It does not take new accident data from the National Crime Records Bureau to confirm that India’s roads, bursting at the seams with about 141 million motorised vehicles in 2012, are deadly. The Centre has been ignoring the shameful toll of death and disability for years, responding only with token measures. State governments mostly limit themselves to granting meagre compensation to the families of victims, instead of engaging in serious reform. That 139,091 lives were lost on the roads last year seems to be an insignificant statistic, given the extraordinary indifference among policymakers to a worsening public health disaster. There is even less attention paid to the burden of disability caused annually by crash injuries. Studies show that figure could be 15 to 20 times the number of deaths. On paper, India is addressing several aspects of the problem through a Road Safety Policy: education of users, law enforcement, engineering of roads and vehicles, emergency care, and audits of highways. But none of this is really working, as the annual increase in casualties shows. What does stand out is the complete lack of accountability.

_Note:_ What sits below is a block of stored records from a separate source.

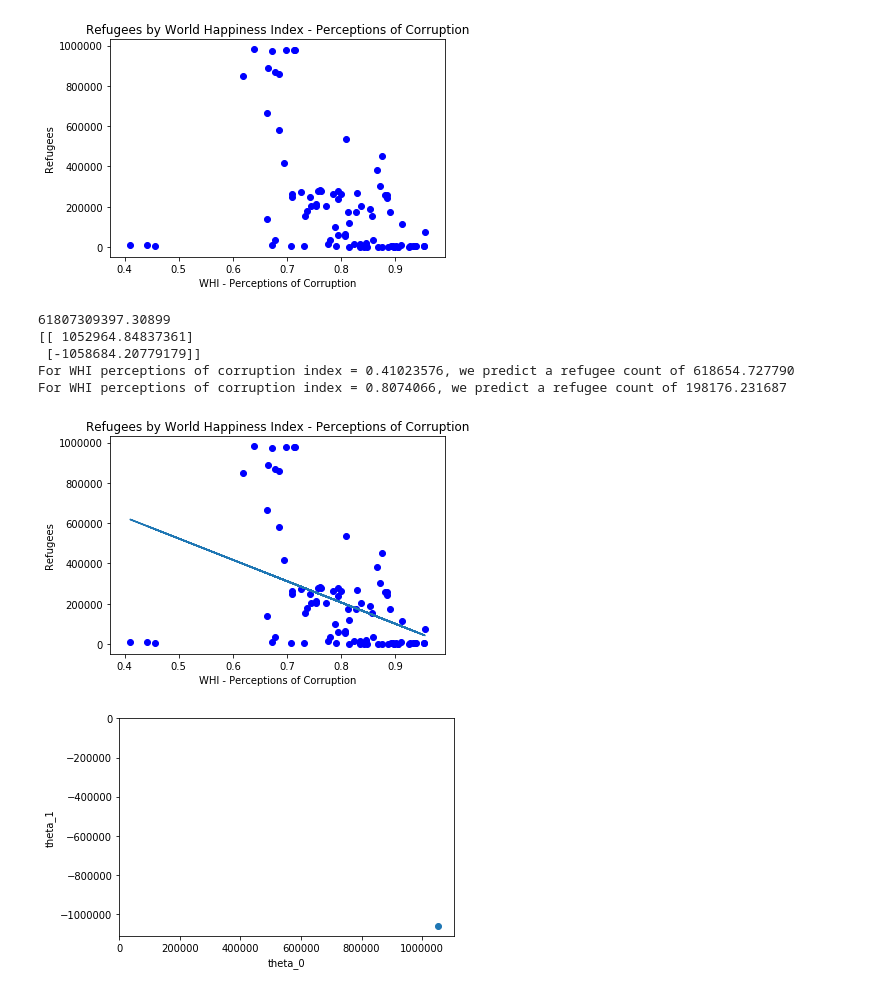
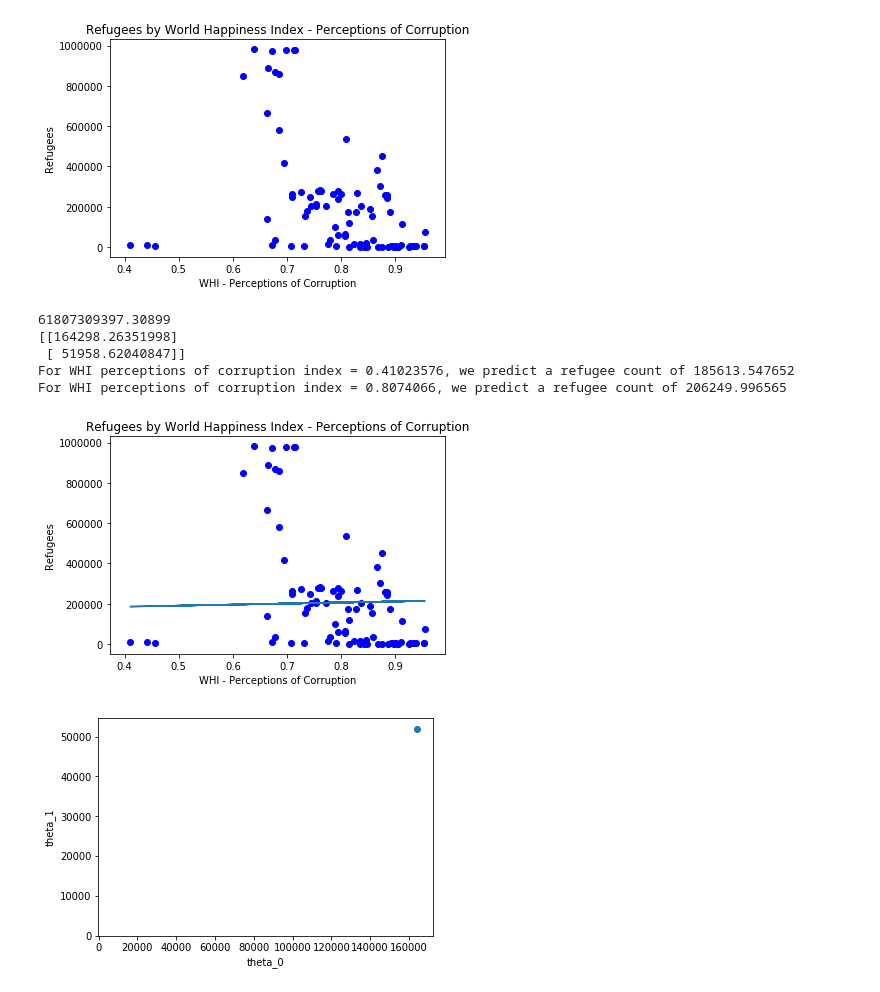
Before and after one commit to esthermead/corruption, a Jupyter notebook: corruption_WHI but not standardized and no contour line showing up.ipynb, the cells around one changed output. Saved outputs shown, nothing was run; the diff lists cells and outputs as text; code cells hidden in the pictures.

```diff
--- a/corruption_WHI but not standardized and no contour line showing up.ipynb
+++ b/corruption_WHI but not standardized and no contour line showing up.ipynb
@@ -29,8 +29,8 @@ it[:, 1] = X
 theta = zeros(shape=(2, 1))
 # %%
 #Some gradient descent settings
-iterations = 150000
-alpha = 1
+iterations = 2000
+alpha = 0.003
 # %%
 #Evaluate the linear regression
 def compute_cost(X, y, theta):
@@ -97,8 +97,8 @@ it[:, 1] = X
 theta = zeros(shape=(2, 1))
 
 #Some gradient descent settings
-iterations = 150000
-alpha = 1
+iterations = 2000
+alpha = 0.003
 
 #compute and display initial cost
 print (compute_cost(it, y, theta))
@@ -117,36 +117,36 @@ result = it.dot(theta).flatten()
 plot(data[:, 0], result)
 show()
 
 
 #Grid over which we will calculate J
 theta0_vals = linspace(-10, 10, 100)
 theta1_vals = linspace(-1, 4, 100)
 
 
 #initialize J_vals to a matrix of 0's
 J_vals = zeros(shape=(theta0_vals.size, theta1_vals.size))
 
 #Fill out J_vals
 for t1, element in enumerate(theta0_vals):
     for t2, element2 in enumerate(theta1_vals):
         thetaT = zeros(shape=(2, 1))
         thetaT[0][0] = element
         thetaT[1][0] = element2
         J_vals[t1, t2] = compute_cost(it, y, thetaT)
 
 #Contour plot
 J_vals = J_vals.T
 #Plot J_vals as 15 contours spaced logarithmically between 0.01 and 100
 contour(theta0_vals, theta1_vals, J_vals, logspace(-2, 3, 20))
 xlabel('theta_0')
 ylabel('theta_1')
 scatter(theta[0][0], theta[1][0])
 show()
 # %% [output]
 61807309397.30899
-[[ 1052964.84837361]
- [-1058684.20779179]]
-For WHI perceptions of corruption index = 0.41023576, we predict a refugee count of 618654.727790
-For WHI perceptions of corruption index = 0.8074066, we predict a refugee count of 198176.231687
+[[164298.26351998]
+ [ 51958.62040847]]
+For WHI perceptions of corruption index = 0.41023576, we predict a refugee count of 185613.547652
+For WHI perceptions of corruption index = 0.8074066, we predict a refugee count of 206249.996565
-[figure, old version]
+[figure, new version]
-[figure, old version]
+[figure, new version]
```
Also changed, not shown: parts of 1 cell of this notebook.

It is six years since the Committee on Road Safety and Traffic Management of the Ministry of Road Transport and Highways submitted its report, but its important recommendation, that the many Central and State agencies involved in licensing, engineering, enforcement, and investigation should be coordinated by a statutory and autonomous national agency, has not been taken seriously. The Sundar committee’s criticism of the unscientific approach to safety adopted by official bodies, and the tendency of the police to criminalise accidents rather than investigate, is even more valid today. No major improvements have been made to the process of driver training and certification, in spite of a steady rise in the number of vehicles. The number of cars per 1,000 population in India has shot past the 100 mark in some big cities. Given the low political priority that road safety enjoys, State governments are dragging their feet on infrastructure creation, particularly in small and medium towns. The ever-present threat of injury and death on India’s lawless roads violates the right to life, and calls for its vigorous assertion by citizens. Municipal governments responsible for putting up physical infrastructure should be held accountable if their failure leads to accidents. Zero tolerance for police corruption is vital, if the swelling tide of accidents is to be checked. And, motorists should rely less on the horn, and more on good driving practices.